The problem for contact centres becomes apparent when we look at the actual customer experience involving social media.
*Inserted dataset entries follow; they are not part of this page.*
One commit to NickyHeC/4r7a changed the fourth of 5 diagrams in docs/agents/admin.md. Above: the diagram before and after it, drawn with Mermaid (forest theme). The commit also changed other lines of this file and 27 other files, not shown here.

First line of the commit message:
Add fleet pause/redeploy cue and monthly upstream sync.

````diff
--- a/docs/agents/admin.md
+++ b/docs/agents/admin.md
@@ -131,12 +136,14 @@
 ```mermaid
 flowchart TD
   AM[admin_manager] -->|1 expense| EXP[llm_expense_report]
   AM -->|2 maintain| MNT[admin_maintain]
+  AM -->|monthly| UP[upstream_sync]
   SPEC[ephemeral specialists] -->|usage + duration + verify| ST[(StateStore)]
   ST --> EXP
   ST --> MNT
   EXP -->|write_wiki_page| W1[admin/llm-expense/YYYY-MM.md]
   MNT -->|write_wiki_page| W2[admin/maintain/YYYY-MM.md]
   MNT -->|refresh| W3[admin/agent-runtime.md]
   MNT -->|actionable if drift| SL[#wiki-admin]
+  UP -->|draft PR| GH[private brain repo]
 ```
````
Evidence highlighted below suggests that most individuals in the UK who choose social media to contact an organisation are having a negative experience where response times are concerned.
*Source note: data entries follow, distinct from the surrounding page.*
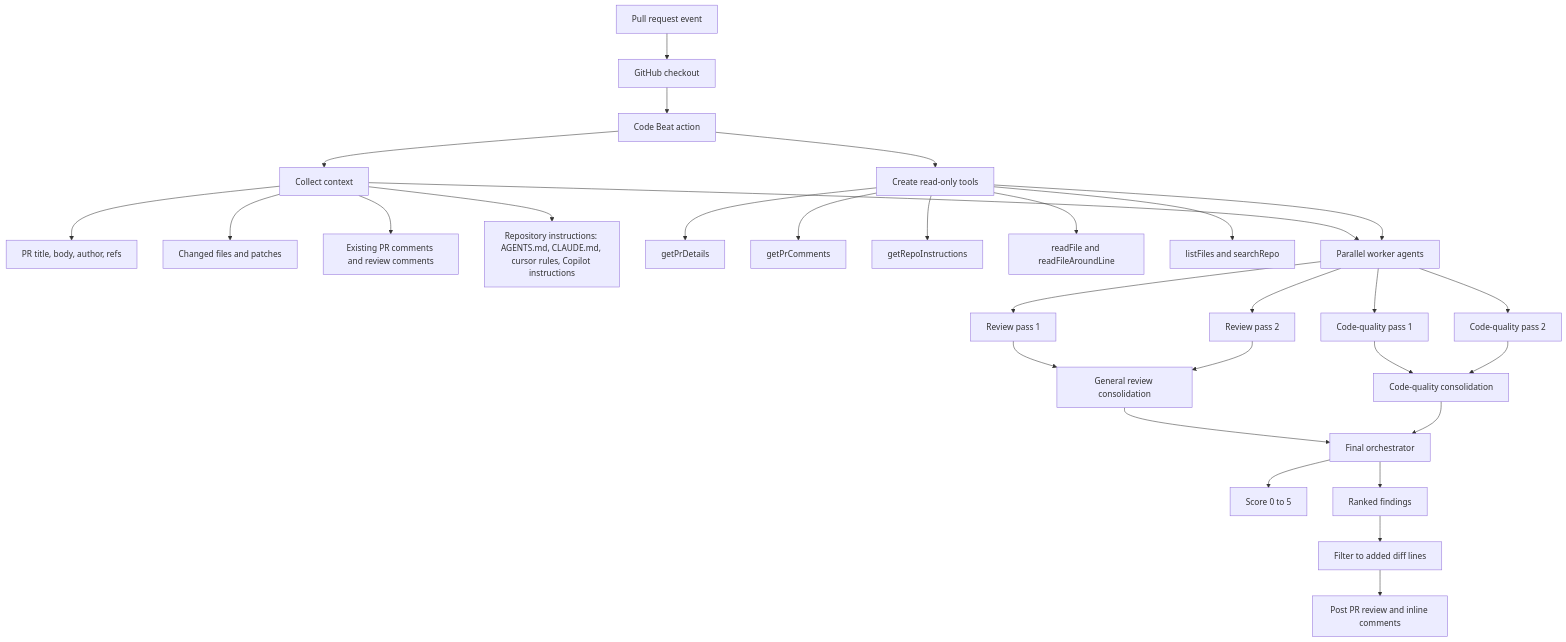
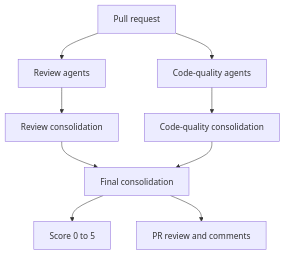
One commit to relferreira/code-beat changed the diagram in README.md. Above: the diagram before and after it, drawn with Mermaid. The commit also changed other lines of this file, not shown here.

Commit message:
Simplify README architecture diagram

````diff
--- a/README.md
+++ b/README.md
@@ -66,39 +66,14 @@
 ```mermaid
 flowchart TD
-  A[Pull request event] --> B[GitHub checkout]
-  B --> C[Code Beat action]
+  PR[Pull request] --> Review[Review agents]
+  PR --> Quality[Code-quality agents]
 
-  C --> D[Collect context]
-  D --> D1[PR title, body, author, refs]
-  D --> D2[Changed files and patches]
-  D --> D3[Existing PR comments and review comments]
-  D --> D4[Repository instructions: AGENTS.md, CLAUDE.md, cursor rules, Copilot instructions]
+  Review --> ReviewSummary[Review consolidation]
+  Quality --> QualitySummary[Code-quality consolidation]
 
-  C --> E[Create read-only tools]
-  E --> E1[getPrDetails]
-  E --> E2[getPrComments]
-  E --> E3[getRepoInstructions]
-  E --> E4[readFile and readFileAroundLine]
-  E --> E5[listFiles and searchRepo]
+  ReviewSummary --> Final[Final consolidation]
+  QualitySummary --> Final
 
-  D --> F[Parallel worker agents]
-  E --> F
-
-  F --> R1[Review pass 1]
-  F --> R2[Review pass 2]
-  F --> Q1[Code-quality pass 1]
-  F --> Q2[Code-quality pass 2]
-
-  R1 --> G[General review consolidation]
-  R2 --> G
-  Q1 --> H[Code-quality consolidation]
-  Q2 --> H
-
-  G --> I[Final orchestrator]
-  H --> I
-
-  I --> J[Score 0 to 5]
-  I --> K[Ranked findings]
-  K --> L[Filter to added diff lines]
-  L --> M[Post PR review and inline comments]
+  Final --> Score[Score 0 to 5]
+  Final --> Comments[PR review and comments]
 ```
````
The following chart below illustrates the gap between expectation and experience for social media as a customer contact channel (Our Social Times, 2013 & The Social Habit, 2012):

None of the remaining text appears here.